The Black Arrow

Page 36

"Nay," said Dick, "pardon me if I answer churlishly; but indeed ye know right well a wardship is most profitable. All these years have ye not enjoyed my revenues, and led my men? Have ye not still my marriage? I wot not what it may be worth--it is worth something. Pardon me again; but if ye were base enough to slay a man under trust, here were, perhaps, reasons enough to move you to the lesser baseness."

"When I was lad of your years," returned Sir Daniel, sternly, "my mind had not so turned upon suspicions. And Sir Oliver here," he added, "why should he, a priest, be guilty of this act?"

"Nay, Sir Daniel," said Dick, "but where the master biddeth there will the dog go. It is well known this priest is but your instrument. I speak very freely; the time is not for courtesies. Even as I speak, so would I be answered. And answer get I none! Ye but put more questions.

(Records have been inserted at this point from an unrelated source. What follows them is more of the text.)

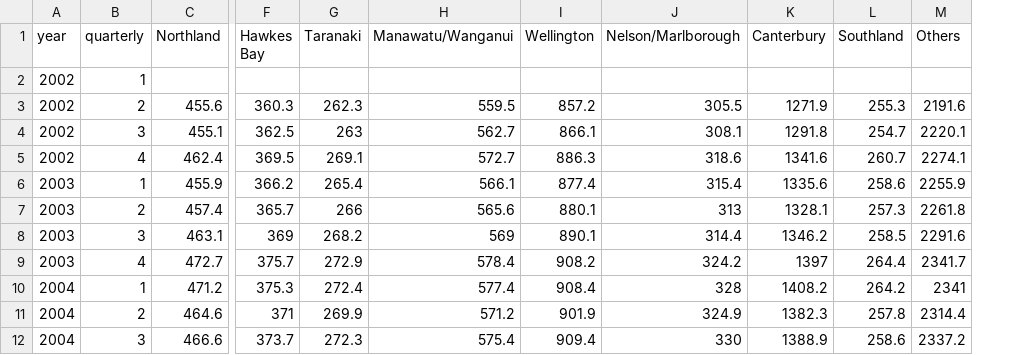
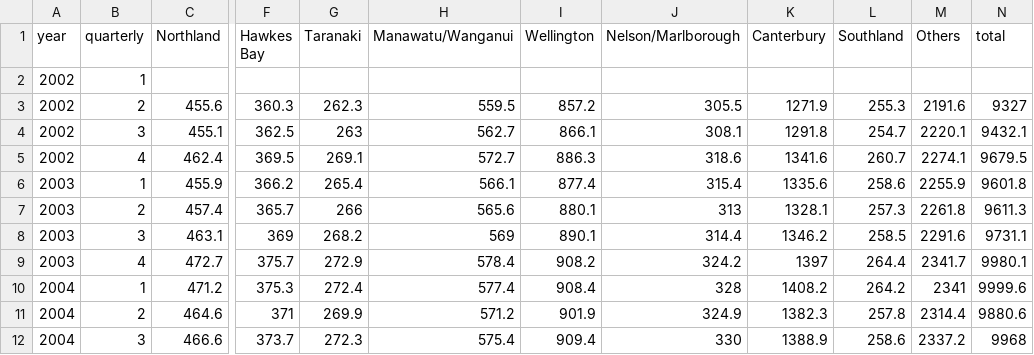
Before and after one commit to pablo3620/summer-research-2021, a CSV file: downloaded_stats/VKT_main_quart.csv, drawn as a sheet; only a part is shown, gaps mark what is left out; the diff names each change by its address in the sheet, - before the commit and + after, or states it on an @@ line.

```diff
--- a/downloaded_stats/VKT_main_quart.csv
+++ b/downloaded_stats/VKT_main_quart.csv
+column N (total), rows 3-12: 9327 | 9432.1 | 9679.5 | 9601.8 | 9611.3 | 9731.1 | 9980.1 | 9999.6 | 9880.6 | 9968
```
Also changed, not shown: 13 other files.
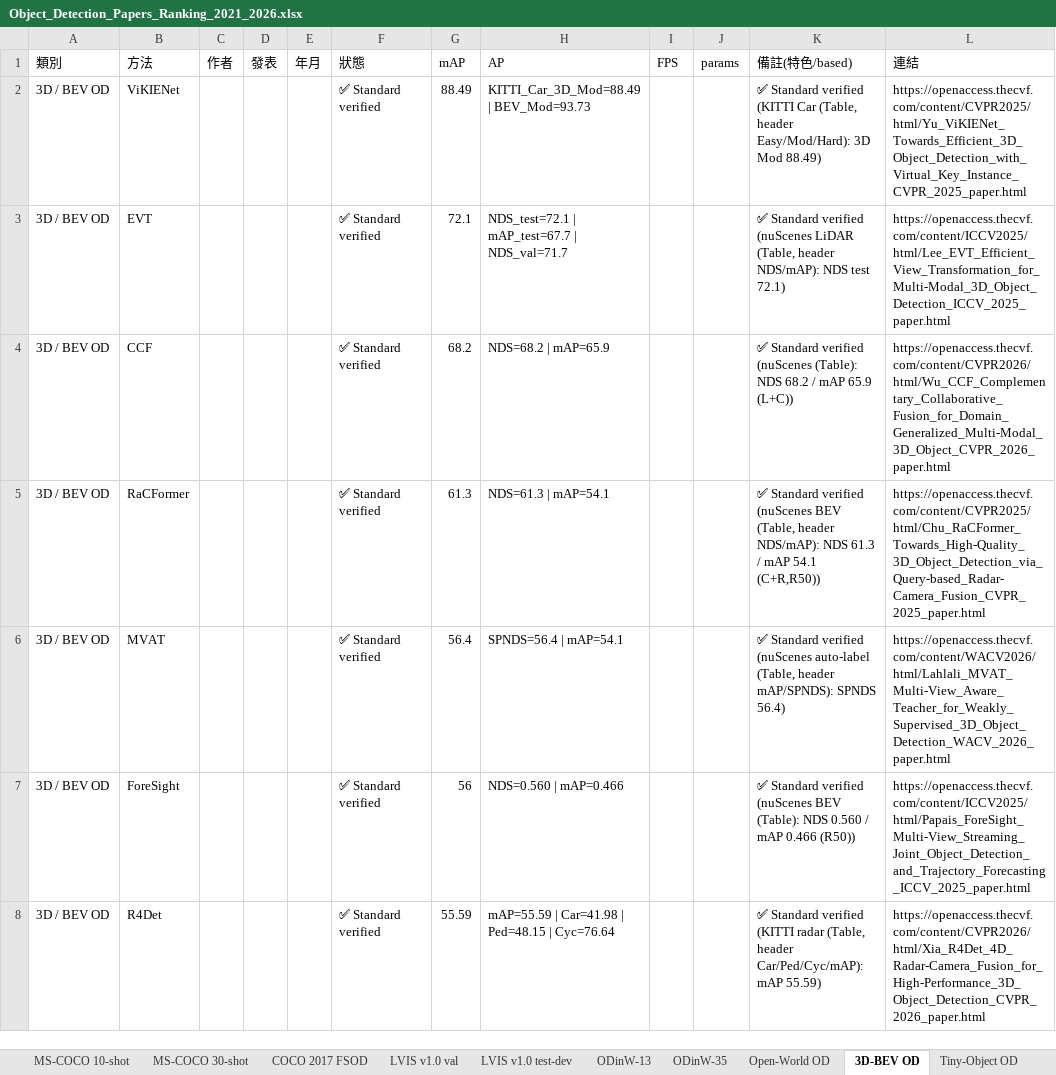
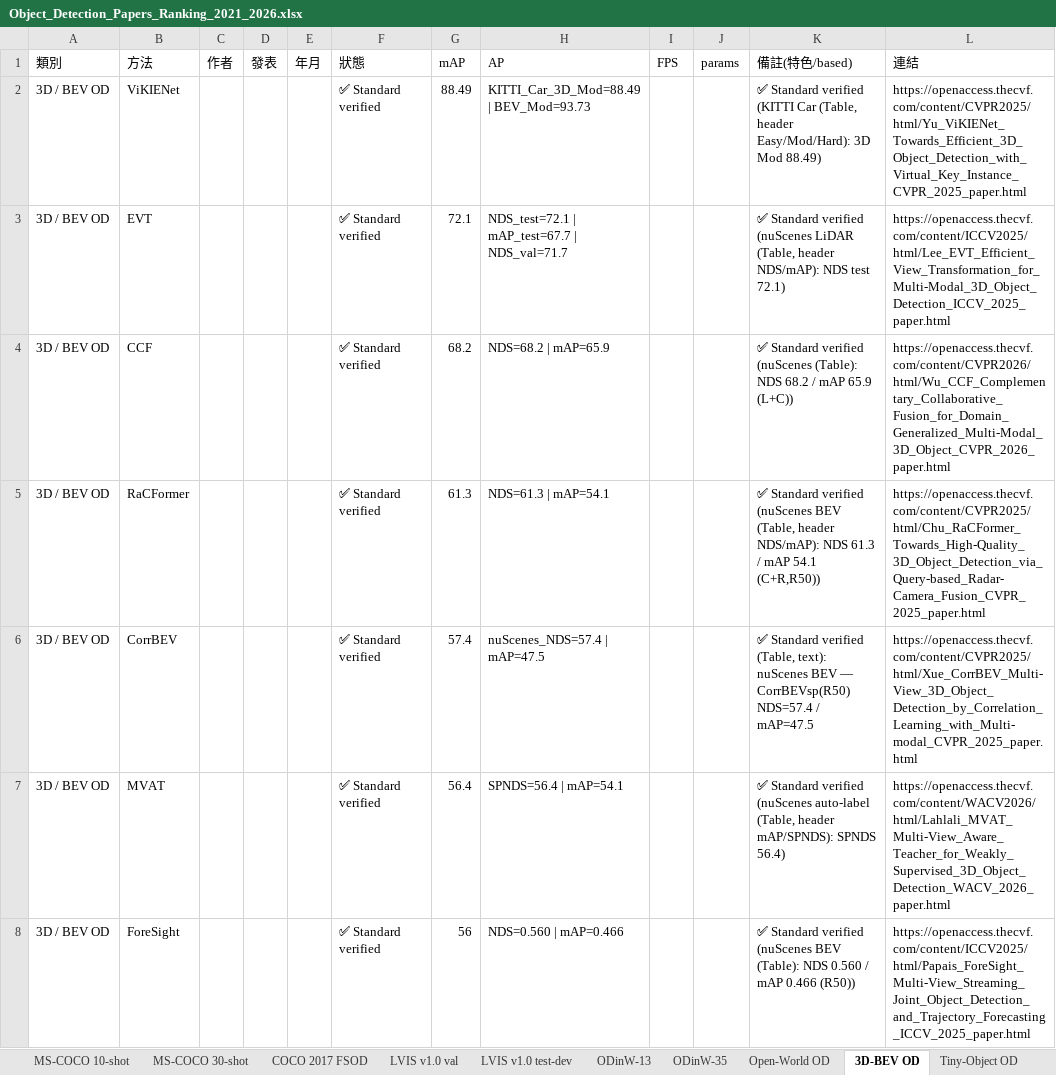
Before and after one commit to 112378074/NTUT-IVI-Lab--SOTA-Literature-Viewer, an Excel workbook: Object_Detection_Papers_Ranking_2021_2026.xlsx, sheet 3D-BEV OD, drawn as a sheet; only a part is shown; the shorter side is filled out with more unchanged rows; values as stored, in another font and other column widths than the file's, no borders; the diff covers the shown part only; the diff names each change by its address in the sheet, - before the commit and + after, or states it on an @@ line.

Commit message:
OD taxonomy Stage 2 (iter 6): created Camouflaged OD sheet (M4-SAM Sm 0.925, HDPNet 0.893, ESCNet 0.859, UCOD-DPL 0.734-unsup ✅; SDDF/D2FANet/PointSR ⏳); added CorrBEV→3D-BEV (nuScenes NDS 57.4); marked BDNet(custom-class)/NoOVD(dup)/DiL(in Incremental) done. Validated in Preview, no console errors

```diff
--- a/Object_Detection_Papers_Ranking_2021_2026.xlsx (sheet 3D-BEV OD)
+++ b/Object_Detection_Papers_Ranking_2021_2026.xlsx (sheet 3D-BEV OD)
+row 6: 3D / BEV OD | CorrBEV |  |  |  | ✅ Standard verified | 57.4 | nuScenes_NDS=57.4 | mAP=47.5 |  |  | ✅ Standard verified (Table, text): nuScenes BEV — CorrBEVsp(R50) NDS=57.4 / mAP=47.5 | https://openaccess.thecvf.com/content/CVPR2025/html/Xue_CorrBEV_Multi-View_3D_Object_Detection_by_Correlation_Learning_with_Multi-modal_CVPR_2025_paper.html
```
Also changed, not shown: 24 moved rows elsewhere in this sheet, sheet Index, other sheet tabs, 3 other files.
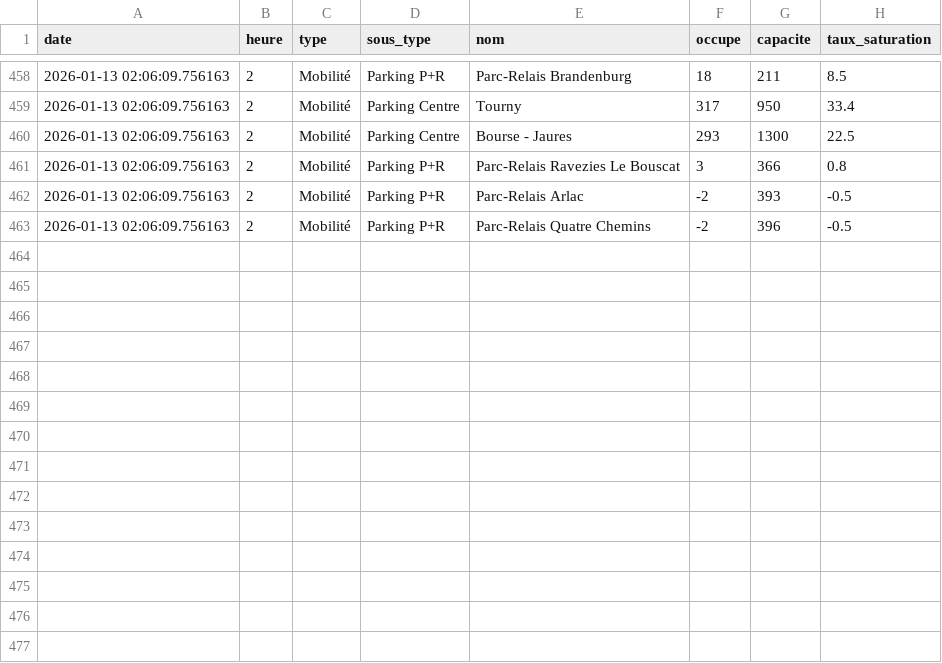
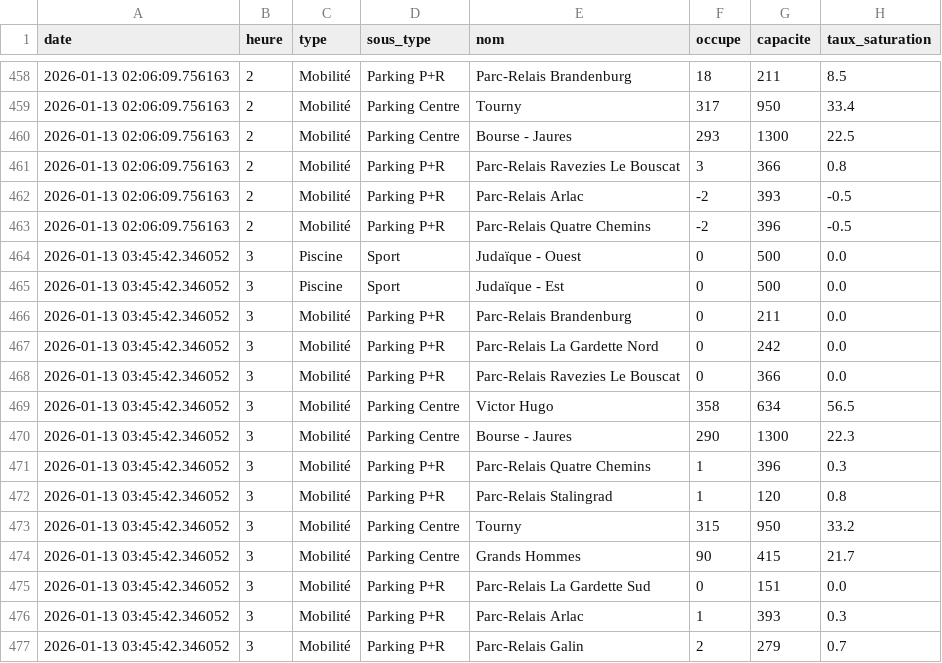
Before and after one commit to WilliamOlivers/affluence_scrapper, a CSV file: data_bordeaux.csv, drawn as a sheet; only a part is shown, gaps mark what is left out; the diff names each change by its address in the sheet, - before the commit and + after, or states it on an @@ line.

Commit message:
Mise à jour données Bordeaux

```diff
--- a/data_bordeaux.csv
+++ b/data_bordeaux.csv
+row 464: 2026-01-13 03:45:42.346052 | 3 | Piscine | Sport | Judaïque - Ouest | 0 | 500 | 0.0
+row 465: 2026-01-13 03:45:42.346052 | 3 | Piscine | Sport | Judaïque - Est | 0 | 500 | 0.0
+row 466: 2026-01-13 03:45:42.346052 | 3 | Mobilité | Parking P+R | Parc-Relais Brandenburg | 0 | 211 | 0.0
+row 467: 2026-01-13 03:45:42.346052 | 3 | Mobilité | Parking P+R | Parc-Relais La Gardette Nord | 0 | 242 | 0.0
+row 468: 2026-01-13 03:45:42.346052 | 3 | Mobilité | Parking P+R | Parc-Relais Ravezies Le Bouscat | 0 | 366 | 0.0
+row 469: 2026-01-13 03:45:42.346052 | 3 | Mobilité | Parking Centre | Victor Hugo | 358 | 634 | 56.5
+row 470: 2026-01-13 03:45:42.346052 | 3 | Mobilité | Parking Centre | Bourse - Jaures | 290 | 1300 | 22.3
+row 471: 2026-01-13 03:45:42.346052 | 3 | Mobilité | Parking P+R | Parc-Relais Quatre Chemins | 1 | 396 | 0.3
+row 472: 2026-01-13 03:45:42.346052 | 3 | Mobilité | Parking P+R | Parc-Relais Stalingrad | 1 | 120 | 0.8
+row 473: 2026-01-13 03:45:42.346052 | 3 | Mobilité | Parking Centre | Tourny | 315 | 950 | 33.2
+row 474: 2026-01-13 03:45:42.346052 | 3 | Mobilité | Parking Centre | Grands Hommes | 90 | 415 | 21.7
+row 475: 2026-01-13 03:45:42.346052 | 3 | Mobilité | Parking P+R | Parc-Relais La Gardette Sud | 0 | 151 | 0.0
+row 476: 2026-01-13 03:45:42.346052 | 3 | Mobilité | Parking P+R | Parc-Relais Arlac | 1 | 393 | 0.3
+row 477: 2026-01-13 03:45:42.346052 | 3 | Mobilité | Parking P+R | Parc-Relais Galin | 2 | 279 | 0.7
```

I rede ye be ware, Sir Daniel; for in this way ye will but nourish and not satisfy my doubts."

"I will answer you fairly, Master Richard," said the knight. "Were I to pretend ye have not stirred my wrath, I were no honest man. But I will be just even in anger. Come to me with these words when y' are grown and come to man's estate, and I am no longer your guardian, and so helpless to resent them. Come to me then, and I will answer you as ye merit, with a buffet in the mouth. Till then ye have two courses: either swallow me down these insults, keep a silent tongue, and fight in the meanwhile for the man that fed and fought for your infancy; or else--the door standeth open, the woods are full of mine enemies--go."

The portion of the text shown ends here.